Last week, I returned from a short trip out of the country to the sad, but inevitable news that Gord Downie has lost his very public struggle with brain cancer.
I am not writing this from a trendy point of view. I have been a Tragically Hip fan since their first album in 1987. By that time, It was well past the time in my life that music really mattered like it does in your formative years, but there was something urgent, something raw and something “Canadian” about the straight ahead rock n roll that the Hip delivered.
From that first album, the songs “Last American Exit” and “Small Town Bring down” seemed to speak to rural Canada, wearing jean jackets and telling tales that could, and most likely did happen in places like Terrace and in rural towns across the Country. As the band developed its repertoire, the songs became more popular and more mainstream, but never lost that sense of who we were. “Up to Here”, brought us “New Orleans is Sinking” and “Blow at High Dough” and Road Apples gave us the very Canadian themed “38 Years Old” and monster radio success with the infectious “Little Bones”. These were followed by the back to back to back masterpieces of Fully Completely, Day For Night, Trouble at the Henhouse and Phantom Power which solidified the Hip’s position as “Canada’s House Band”.

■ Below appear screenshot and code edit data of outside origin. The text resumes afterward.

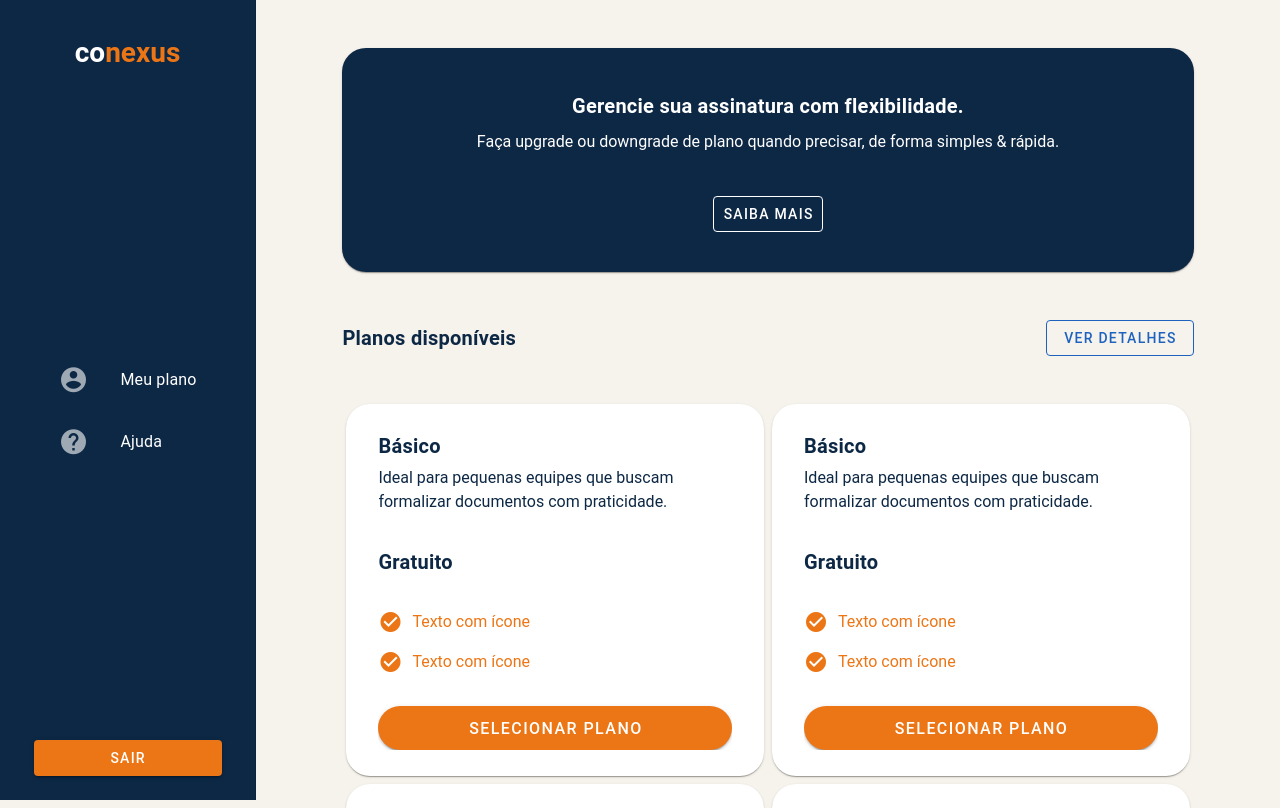
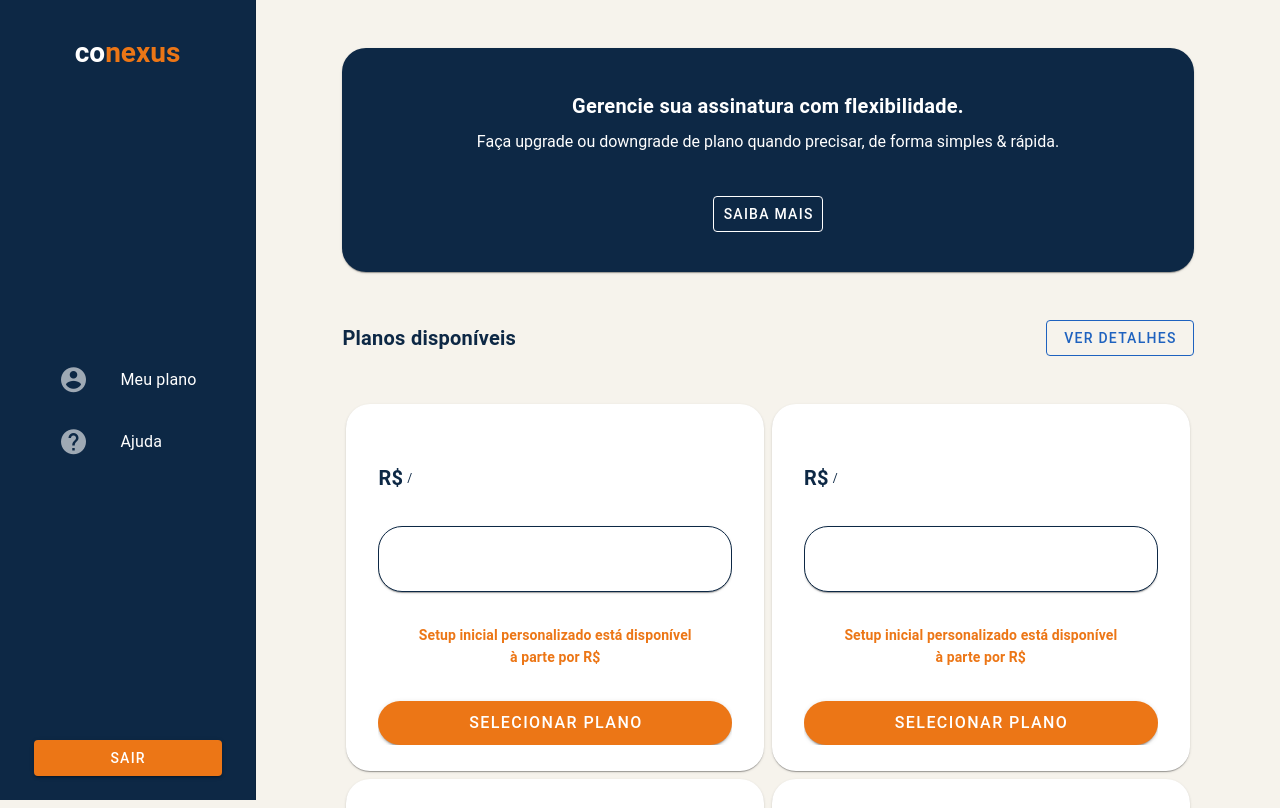
Before and after one commit to mariaeviegas/teste-conecta-suite-frontend, a Vue app in the folder conexus/: page /planos in a window 1280 px wide. Shown: the top 808 px of the page. Built offline with nearby package versions, Linux system fonts and the light colour scheme.

Commit message:
Update: Ajuste nos cards de informações dos planos com nova estrutura e conteúdo alimentado via props

```diff
--- /dev/null
+++ b/conexus/src/components/PlanDetailsCard.vue
@@ -0,0 +1,73 @@
+<script setup>
+import PlansResources from './PlansResources.vue'
+
+defineProps ({
+    planName: {
+        type: String,
+        required: true
+    },
+    planDescription: {
+        type: String,
+        required: true
+    },
+    planPrice: {
+        type: Number,
+        required: true
+    },
+    type: {
+        type: String,
+        required: true
+    },
+    isActualPlan: {
+        type: Boolean,
+        required: true
+    },
+    isAdditional: {
+        type: Boolean,
+        required: true
+    },
+    setupPrice: {
+        type: Number,
+        required: true
+    }
+})
+</script>
+
+<template>
+    <v-card :color="isActualPlan ? 'deep-blue' : 'white'" class="rounded-xl pa-4">
+        <v-card-item>
+            <div>
+                <div :class="isActualPlan ? 'text-h6 font-weight-bold text-custom-actual' : 'text-h6 font-weight-bold text-custom'">{{ planName }}</div>
+                <div :class="isActualPlan ? 'text-subtitle-2 font-weight-regular text-custom-actual' : 'text-subtitle-2 font-weight-regular text-custom'">{{ planDescription }}</div>
+
+                <div class="d-flex flex-row align-center mt-8">
+                    <div :class="isActualPlan ? 'text-h6 font-weight-bold text-custom-actual me-1' : 'text-h6 font-weight-bold text-custom me-1'">R$ {{ planPrice }}</div>
+                    <div :class="isActualPlan ? 'text-caption font-weight-regular text-custom-actual' : 'text-caption font-weight-regular text-custom'">/{{ type }}</div>
+                </div>
+            </div>
+
+            <PlansResources :plano="planName" class="mt-8" :isActualPlan="isActualPlan"/>
+
+            <div class="mt-8 d-flex align-center" v-if="isAdditional">
+                <v-icon class="me-2" color="orange">mdi-check-circle</v-icon>
+                <div class="font-weight-bold text-subtitle-2 text-custom-check">Adicional do setup contratado</div>
+            </div>
+            <div v-else class="font-weight-bold text-center text-custom-check text-subtitle-2 mt-8" style="width: 80%; margin: auto;">Setup inicial personalizado está disponível à parte por R$ {{ setupPrice }}</div>
+
+            <v-btn v-if="!isActualPlan" size="large" rounded="xl" color="orange" block class="mt-8">Selecionar plano</v-btn>
+            <v-btn v-else size="large" rounded="xl" color="white" block class="mt-8" variant="outlined" disabled>Plano atual</v-btn>
+        </v-card-item>
+    </v-card>
+</template>
+
+<style>
+.text-custom {
+    color: #0D2845;
+}
+.text-custom-check {
+    color: #ec7616;
+}
+.text-custom-actual {
+    color: #fff;
+}
+</style>
--- a/conexus/src/components/PlanOverviewCard.vue
+++ /dev/null
@@ -1,35 +0,0 @@
-<script setup></script>
-
-<template>
-    <v-card color="white" class="rounded-xl pa-4">
-        <v-card-item>
-            <div>
-                <div class="text-h6 font-weight-bold text-custom" color="deep-blue">Básico</div>
-                <div class="mt-1 font-weight-regular text-custom" color="deep-blue">
-                    Ideal para pequenas equipes que buscam formalizar documentos com praticidade.
-                </div>
-                <div class="text-h6 mt-8 font-weight-bold text-custom">Gratuito</div>
-            </div>
-
-            <div class="mt-8 d-flex align-center" style="gap: 2px;">
-                <v-icon class="me-2" color="orange">mdi-check-circle</v-icon>
-                <div class="font-weight-regular text-custom-check">Texto com ícone</div>
-            </div>
-            <div class="mt-4 d-flex align-center" style="gap: 2px;">
-                <v-icon class="me-2" color="orange">mdi-check-circle</v-icon>
-                <div class="font-weight-regular text-custom-check">Texto com ícone</div>
-            </div>
-
-            <v-btn size="large" rounded="xl" color="orange" block class="mt-8">Selecionar plano</v-btn>
-        </v-card-item>
-    </v-card>
-</template>
-
-<style>
-.text-custom {
-    color: #0D2845;
-}
-.text-custom-check {
-    color: #ec7616;
-}
-</style>
--- a/conexus/src/components/PlansResources.vue
+++ b/conexus/src/components/PlansResources.vue
@@ -1,11 +1,22 @@
 <script setup>
 import { computed } from 'vue'
 
-const { plano } = defineProps({
-    plano: String
+const { plano, modal, isActualPlan } = defineProps({
+    plano: {
+        type: String,
+        required: true
+    },
+    modal: {
+        type: Boolean,
+        default: false
+    },
+    isActualPlan: {
+        type: Boolean,
+        default: false
+    }
 })
 
-const basic = [
+const Basic = [
     { text: 'Até 5 documentos por mês', icon: 'mdi-check-circle' },
     { text: '1 modelo de contrato reutilizável', icon: 'mdi-check-circle' },
     { text: 'Armazenamento por 30  dias', icon: 'mdi-check-circle' },
@@ -18,7 +29,7 @@ const basic = [
     { text: 'Fluxo com múltiplos signatários', icon: 'mdi mdi-close-circle' },
 ]
 
-const essential = [
+const Essential = [
     { text: 'Até 50 documentos por mês', icon: 'mdi-check-circle' },
     { text: '1 modelo de contrato reutilizável', icon: 'mdi-check-circle' },
     { text: 'Armazenamento ilimitado', icon: 'mdi-check-circle' },
@@ -31,7 +42,7 @@ const essential = [
     { text: 'Fluxo com múltiplos signatários', icon: 'mdi mdi-close-circle' },
 ]
 
-const professional = [
+const Professional = [
     { text: 'Até 500 documentos por mês', icon: 'mdi-check-circle' },
     { text: '10 modelo de contrato reutilizável', icon: 'mdi-check-circle' },
     { text: 'Armazenamento ilimitado', icon: 'mdi-check-circle' },
@@ -44,7 +55,7 @@ const professional = [
     { text: 'Fluxo com múltiplos signatários', icon: 'mdi mdi-close-circle' },
 ]
 
-const enterprise = [
+const Enterprise = [
     { text: 'Documentos ilimitados por mês', icon: 'mdi-check-circle' },
     { text: 'Modelos reutilizáveis ilimitados', icon: 'mdi-check-circle' },
     { text: 'Armazenamento ilimitado', icon: 'mdi-check-circle' },
@@ -58,25 +69,35 @@ const enterprise = [
 ]
 
 const planosMap = {
-    basic,
-    essential,
-    professional,
-    enterprise
+    Basic,
+    Essential,
+    Professional,
+    Enterprise
 }
 
 const items = computed(() => planosMap[plano] || [])
-const colunas = computed(() => [
-    items.value.slice(0, 5),
-    items.value.slice(5, 10)
-])
+const colunas = computed(() => {
+    return modal
+        ? [items.value.slice(0, 5), items.value.slice(5, 10)]
+        : [items.value]
+})
 </script>
 
 <template>
-    <v-card class="mx-auto pa-8 rounded-xl" style="border: 1px solid #0d2845;" >
-        <v-row>
-            <v-col cols="6" v-for="(coluna, colunaIndex) in colunas" :key="colunaIndex">
-                <div v-for="(item, i) in coluna" :key="i" class="d-flex align-center mb-2">
-                    <v-icon :icon="item.icon" :color="item.icon.includes('check') ? 'blue' : 'deep-blue'" class="me-2" />
+    <v-card class="mx-auto pa-8 rounded-xl" :style="isActualPlan ? 'border: 1px solid #fff;' : 'border: 1px solid #0d2845;'" :color="isActualPlan ? 'deep-blue' : 'white'">
+        <v-row :dense="modal">
+            <v-col v-for="(coluna, colunaIndex) in colunas" :key="colunaIndex" :cols="modal ? 6 : 12">
+                <div v-for="(item, i) in coluna" :key="i" class="d-flex align-center mb-2" v-if="isActualPlan">
+                    <v-icon :icon="item.icon" :color="item.icon.includes('check') ? 'orange' : 'white'"
+                        class="me-2" />
+                    <span :class="item.icon.includes('check') ? 'font-weight-bold' : 'font-weight-regular'"
+                        :style="item.icon.includes('check') ? 'color: #ec7616' : 'color:#fff'">
+                        {{ item.text }}
+                    </span>
+                </div>
+                <div v-for="(item, i) in coluna" :key="j" class="d-flex align-center mb-2" v-else>
+                    <v-icon :icon="item.icon" :color="item.icon.includes('check') ? 'blue' : 'deep-blue'"
+                        class="me-2" />
                     <span :class="item.icon.includes('check') ? 'font-weight-bold' : 'font-weight-regular'"
                         :style="item.icon.includes('check') ? 'color: #1E62BF' : 'color:#0d2845'">
                         {{ item.text }}
--- a/conexus/src/views/PlanManagementView.vue
+++ b/conexus/src/views/PlanManagementView.vue
@@ -1,6 +1,6 @@
 <script setup>
 import Navbar from '../components/Navbar.vue'
-import PlanOverviewCard from '../components/PlanOverviewCard.vue'
+import PlanDetailsCard from '../components/PlanDetailsCard.vue';
 </script>
 
 <template>
@@ -36,16 +36,16 @@ import PlanOverviewCard from '../components/PlanOverviewCard.vue'
 
             <v-row dense style="width: 95%;">
                 <v-col cols="12" sm="6" md="6" lg="6">
-                    <PlanOverviewCard />
+                    <PlanDetailsCard/>
                 </v-col>
                 <v-col cols="12" sm="6" md="6" lg="6">
-                    <PlanOverviewCard />
+                    <PlanDetailsCard/>
                 </v-col>
                 <v-col cols="12" sm="6" md="6" lg="6">
-                    <PlanOverviewCard />
+                    <PlanDetailsCard/>
                 </v-col>
                 <v-col cols="12" sm="6" md="6" lg="6">
-                    <PlanOverviewCard />
+                    <PlanDetailsCard/>
                 </v-col>
             </v-row>
         </div>
```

The Tragically Hip was not Gord Downie, nor was Gord the whole band. The Hip was, as one critic put it, four very good musicians fronted by a mad poet. That poet wrote songs that we as Canadians could identify with, that were about us and about the things we knew about. A generation learned the tale of Bill Barilko through Fifty Mission Cap and about the 72 Summit Series from “Fireworks”. Gord’s lyrics reminded and spoke to us of the FLQ crisis, David Milgaard’s conviction, Hugh McClennan and the wonders of lying on your back at the cabin or cottage and staring at the universe unfolding.
Part of the magic of The Hip was that they could have been something more and could have been much more celebrated outside Canada. When first appearing on Saturday Night Live in 1995, they were strongly encouraged to play their safe and commercially successful hits from previous album that would have brought them to massive US market. To a man, they refused and instead played the much darker and more technically challenging “Grace, Too” and “Nautical Disaster” from their latest album. It’s said that this cost them their big shot at US stardom. If they regretted that choice, the band has never said, but it became part of the Canadian appeal and lore surrounding “our band”. Once again, they had proved it was okay to be “small town” and “small country” and to stay true to your own identity.
Gord Downie’s lyrical weaving was famously vague and meant different things to different people. There’s an old saying that the best teachers tell you where to look, but don’t tell you what to see. His best poetry, in my opinion, was up there with the works of Cohen, Joni Mitchell and Neil Young. Like Downie, those writers told human stories and set them to music we could enjoy.
On May 24th of last year, Canada was told that Gord had incurable brain cancer. We were all shocked and saddened by the news. Rather than hide away, the Hip planned one more massive and exhausting Canada wide tour. Anyone who has seen the “Long Time Running” documentary knows that Gord had a significant portion of his brain removed and had to relearn almost everything over again. Not only that, he focussed his, and our attention to the Residential School story through his personal “Secret Path” recording and graphic novel. He was, and remained until his death, a passionate voice for all of us to learn more about this dark chapter in our nation’s history.
The Hip’s final concert was watched in whole or In part by an estimated one-third of all Canadians. It was both the capstone of a magnificent career and a loving tribute to “our band” and to our buddy Gord.
After his death last week, re-watching the concert is an emotional experience for not only Tragically Hip fans, but for anyone who loves music and loves being Canadian.
After closing with the song “Ahead by a Century” (no dress rehearsal, this is our life) Gord’s last words to the crowd, indeed to the whole country on that night ring true and strong; “Thank you and have a nice life.” “Look after each other” he admonished us.
Thanks Gord, how very Canadian and how very appropriate.